Your body hosts millions of microscopic organisms, some harmful, some hurtful. Fungi are one type of tiny, plant-like organism that lives on your body or inside it. Unlike plants, they have no chlorophyll, a chemical which turns sunlight into food. To survive, fungi absorb nutrients from other living or dead things. They thrive in warm, moist places, like underneath your toenails.
It is estimated that around 36 million people in the United States have onychomycosis, a fungal nail infection. Fungal nail infections are more common in toenails, but they also occur in fingernails. They are more likely in adults and often follow a fungal foot infection, like athlete's foot.
When the nail is infected with fungi, it becomes yellowish, dry and brittle. The nail also becomes thicker, as layers of fungi grow and bloom. The nail may even separate from the skin, slightly rising off the toe.
Locker rooms, public pools and gym showers can all be sources of fungal infections. Fungi love these hot, damp environments. Nail salons can also be a source of fungal infection. If the foot tub is not properly cleaned after a pedicure, fungi can live there, infecting the next person that puts their feet in tub.
Perhaps the best way to prevent a fungal toenail infection is not to go barefoot at public pools or locker rooms. When you go to the nail salon, be sure the equipment is properly cleaned.
Although they may not hurt, it is best to treat fungal infections early. Untreated fungal infections can become very painful, making it difficult to walk and uncomfortable to wear shoes.

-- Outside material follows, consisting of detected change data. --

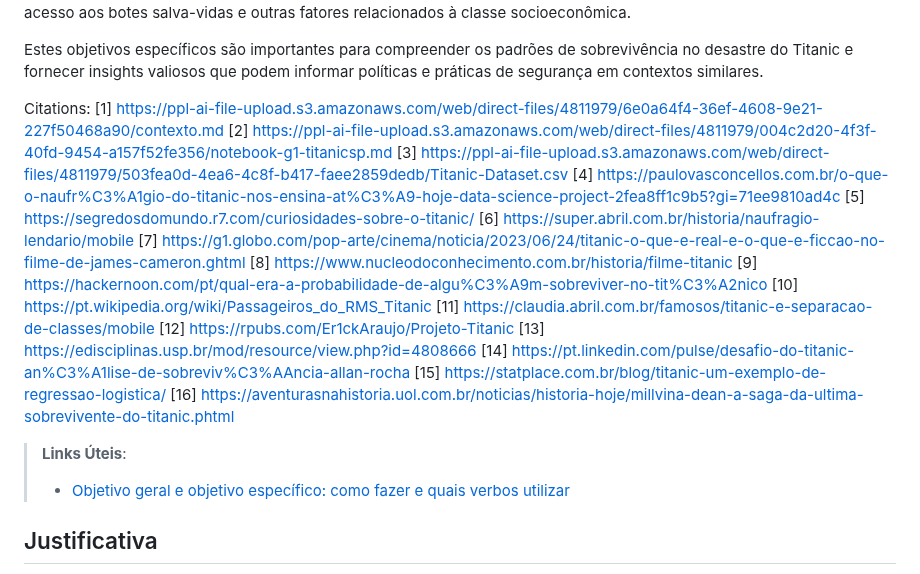
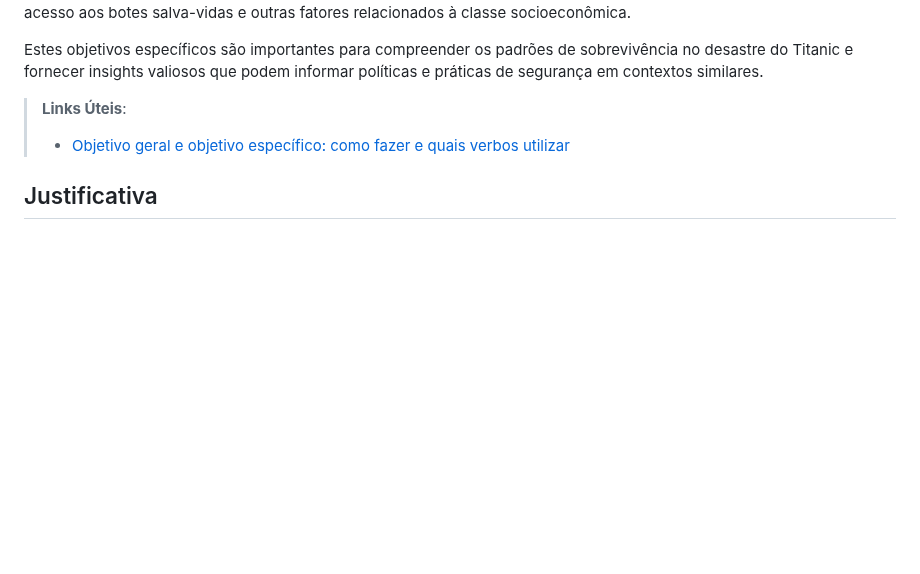
Before and after one commit to ICEI-PUC-Minas-PMV-SI/pmv-si-2024-1-pe7-t1-titanicsurvivalprediction_ex7-g1, a Markdown page: docs/contexto.md, the part around the change. Rendered like a GitHub page; blank space fills up the shorter version.

Commit message:
Obijetivos Espedíficos - correção -2

```diff
--- a/docs/contexto.md
+++ b/docs/contexto.md
@@ -43,24 +43,6 @@ Ao avaliar o impacto da idade e sexo na probabilidade de sobrevivência, o proje
 A segunda meta é analisar a relação entre classe socioeconômica e chances de sobrevivência. Neste aspecto, o projeto busca entender se os passageiros de classes mais altas tiveram maiores chances de sobrevivência, considerando o acesso aos botes salva-vidas e outras fatores relacionados à classe socioeconômica.
 
 Estes objetivos específicos são importantes para compreender os padrões de sobrevivência no desastre do Titanic e fornecer insights valiosos que podem informar políticas e práticas de segurança em contextos similares.
-
-Citations:
-[1] https://ppl-ai-file-upload.s3.amazonaws.com/web/direct-files/4811979/6e0a64f4-36ef-4608-9e21-227f50468a90/contexto.md
-[2] https://ppl-ai-file-upload.s3.amazonaws.com/web/direct-files/4811979/004c2d20-4f3f-40fd-9454-a157f52fe356/notebook-g1-titanicsp.md
-[3] https://ppl-ai-file-upload.s3.amazonaws.com/web/direct-files/4811979/503fea0d-4ea6-4c8f-b417-faee2859dedb/Titanic-Dataset.csv
-[4] https://paulovasconcellos.com.br/o-que-o-naufr%C3%A1gio-do-titanic-nos-ensina-at%C3%A9-hoje-data-science-project-2fea8ff1c9b5?gi=71ee9810ad4c
-[5] https://segredosdomundo.r7.com/curiosidades-sobre-o-titanic/
-[6] https://super.abril.com.br/historia/naufragio-lendario/mobile
-[7] https://g1.globo.com/pop-arte/cinema/noticia/2023/06/24/titanic-o-que-e-real-e-o-que-e-ficcao-no-filme-de-james-cameron.ghtml
-[8] https://www.nucleodoconhecimento.com.br/historia/filme-titanic
-[9] https://hackernoon.com/pt/qual-era-a-probabilidade-de-algu%C3%A9m-sobreviver-no-tit%C3%A2nico
-[10] https://pt.wikipedia.org/wiki/Passageiros_do_RMS_Titanic
-[11] https://claudia.abril.com.br/famosos/titanic-e-separacao-de-classes/mobile
-[12] https://rpubs.com/Er1ckAraujo/Projeto-Titanic
-[13] https://edisciplinas.usp.br/mod/resource/view.php?id=4808666
-[14] https://pt.linkedin.com/pulse/desafio-do-titanic-an%C3%A1lise-de-sobreviv%C3%AAncia-allan-rocha
-[15] https://statplace.com.br/blog/titanic-um-exemplo-de-regressao-logistica/
-[16] https://aventurasnahistoria.uol.com.br/noticias/historia-hoje/millvina-dean-a-saga-da-ultima-sobrevivente-do-titanic.phtml
 
 > **Links Úteis**:
 > - [Objetivo geral e objetivo específico: como fazer e quais verbos utilizar](https://blog.mettzer.com/diferenca-entre-objetivo-geral-e-objetivo-especifico/)
```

Doctors prescribe topical ointments or oral medication depending on how much the fungus has grown. Fungal nail infections are not life threatening. It can take years before the infection becomes large enough to cause pain or difficulty walking.